* Exercise directions *
Using the listing below, select the lines with the word "cover" and copy them.

▶

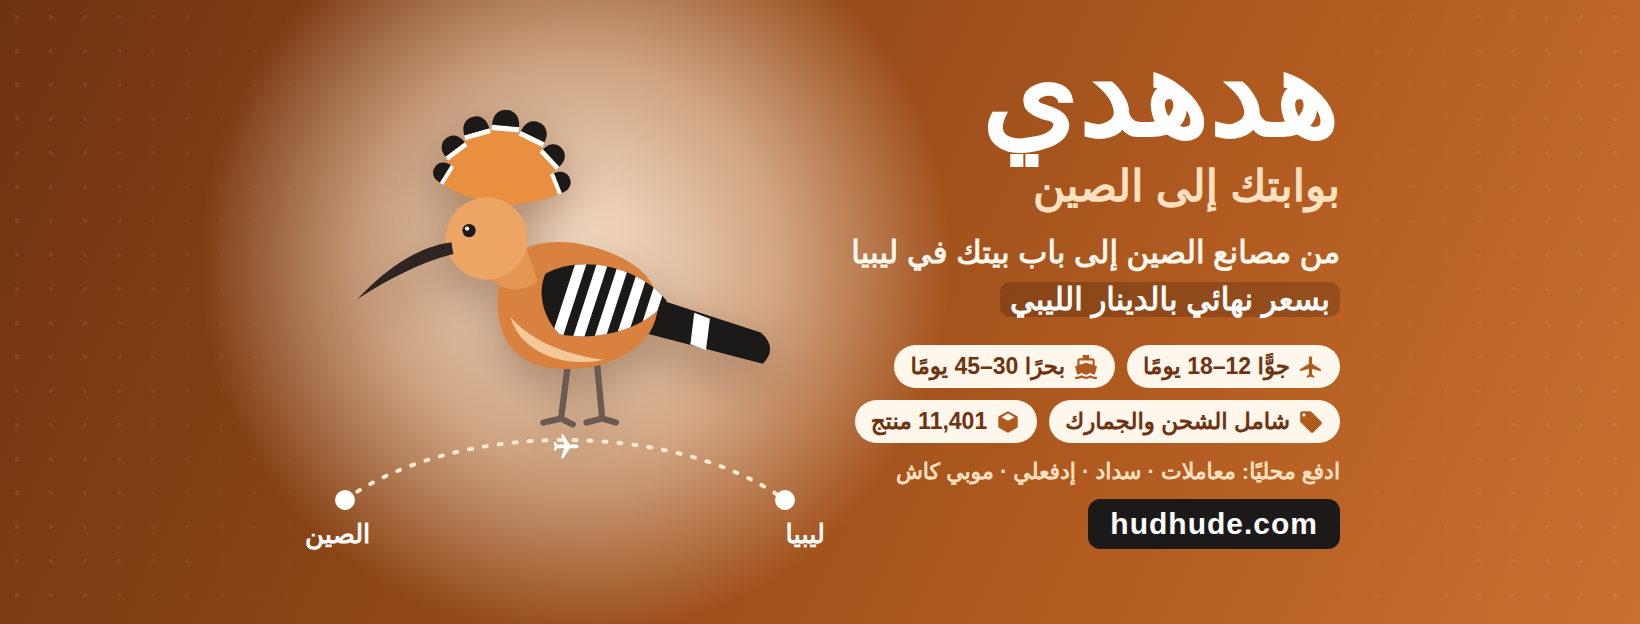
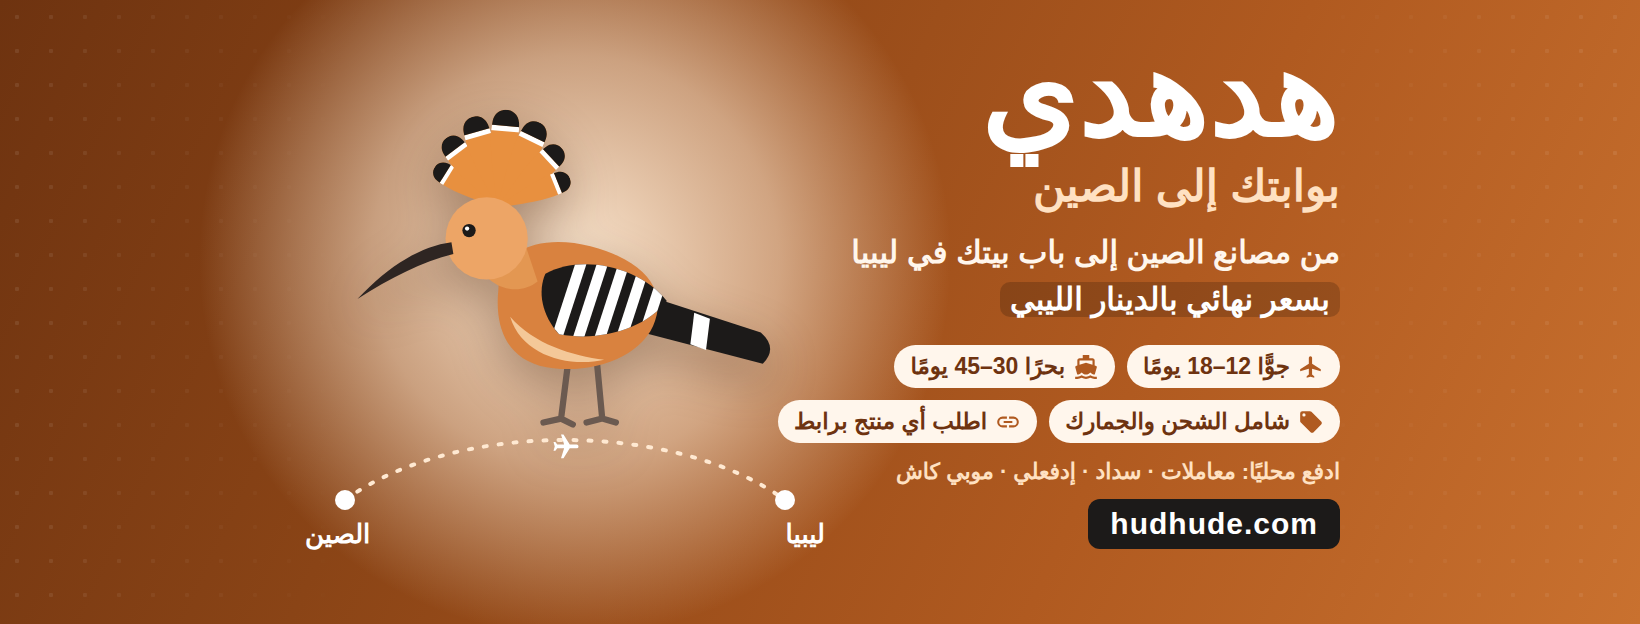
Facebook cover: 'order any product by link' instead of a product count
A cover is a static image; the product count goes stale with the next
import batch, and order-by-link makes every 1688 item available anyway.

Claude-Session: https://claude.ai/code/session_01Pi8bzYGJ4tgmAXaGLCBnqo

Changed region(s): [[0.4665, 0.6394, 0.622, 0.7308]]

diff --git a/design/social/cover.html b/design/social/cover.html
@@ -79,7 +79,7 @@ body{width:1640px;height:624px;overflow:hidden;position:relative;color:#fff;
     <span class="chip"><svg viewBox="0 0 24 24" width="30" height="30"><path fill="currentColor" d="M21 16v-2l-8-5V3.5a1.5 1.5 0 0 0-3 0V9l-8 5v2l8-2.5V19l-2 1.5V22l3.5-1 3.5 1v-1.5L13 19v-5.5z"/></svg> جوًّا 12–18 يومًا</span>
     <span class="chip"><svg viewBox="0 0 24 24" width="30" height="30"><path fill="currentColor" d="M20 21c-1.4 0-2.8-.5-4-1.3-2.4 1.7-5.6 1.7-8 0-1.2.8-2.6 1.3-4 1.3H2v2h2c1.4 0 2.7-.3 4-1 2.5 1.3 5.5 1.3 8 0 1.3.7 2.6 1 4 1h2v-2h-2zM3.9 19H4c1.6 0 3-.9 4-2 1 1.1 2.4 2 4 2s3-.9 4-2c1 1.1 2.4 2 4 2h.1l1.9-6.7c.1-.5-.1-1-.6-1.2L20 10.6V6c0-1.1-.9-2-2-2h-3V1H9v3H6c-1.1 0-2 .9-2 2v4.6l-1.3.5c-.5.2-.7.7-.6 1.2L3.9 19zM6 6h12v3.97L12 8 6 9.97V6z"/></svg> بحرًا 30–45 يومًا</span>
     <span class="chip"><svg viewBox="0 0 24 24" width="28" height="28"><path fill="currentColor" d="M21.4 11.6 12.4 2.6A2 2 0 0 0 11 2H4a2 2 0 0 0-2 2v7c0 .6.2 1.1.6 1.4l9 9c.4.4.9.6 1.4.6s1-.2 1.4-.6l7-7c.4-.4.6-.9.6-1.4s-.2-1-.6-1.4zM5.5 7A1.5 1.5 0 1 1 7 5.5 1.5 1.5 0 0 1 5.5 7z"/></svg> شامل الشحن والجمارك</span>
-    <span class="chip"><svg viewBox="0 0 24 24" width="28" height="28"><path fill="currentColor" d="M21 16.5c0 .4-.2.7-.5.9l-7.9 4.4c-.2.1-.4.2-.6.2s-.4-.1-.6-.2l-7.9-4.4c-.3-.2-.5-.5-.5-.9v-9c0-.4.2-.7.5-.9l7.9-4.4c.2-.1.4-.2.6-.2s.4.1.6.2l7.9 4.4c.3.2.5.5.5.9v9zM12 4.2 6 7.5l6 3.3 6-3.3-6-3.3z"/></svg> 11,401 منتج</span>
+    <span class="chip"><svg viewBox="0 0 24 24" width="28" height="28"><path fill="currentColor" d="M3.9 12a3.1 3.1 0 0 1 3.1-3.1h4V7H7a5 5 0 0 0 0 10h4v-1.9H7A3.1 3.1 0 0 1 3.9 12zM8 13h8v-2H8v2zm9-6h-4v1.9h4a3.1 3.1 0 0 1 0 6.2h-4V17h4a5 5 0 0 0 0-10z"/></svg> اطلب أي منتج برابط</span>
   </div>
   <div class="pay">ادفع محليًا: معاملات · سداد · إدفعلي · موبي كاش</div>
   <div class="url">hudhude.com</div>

◀

* Your response *
Facebook cover: 'order any product by link' instead of a product count
A cover is a static image; the product count goes stale with the next
diff --git a/design/social/cover.html b/design/social/cover.html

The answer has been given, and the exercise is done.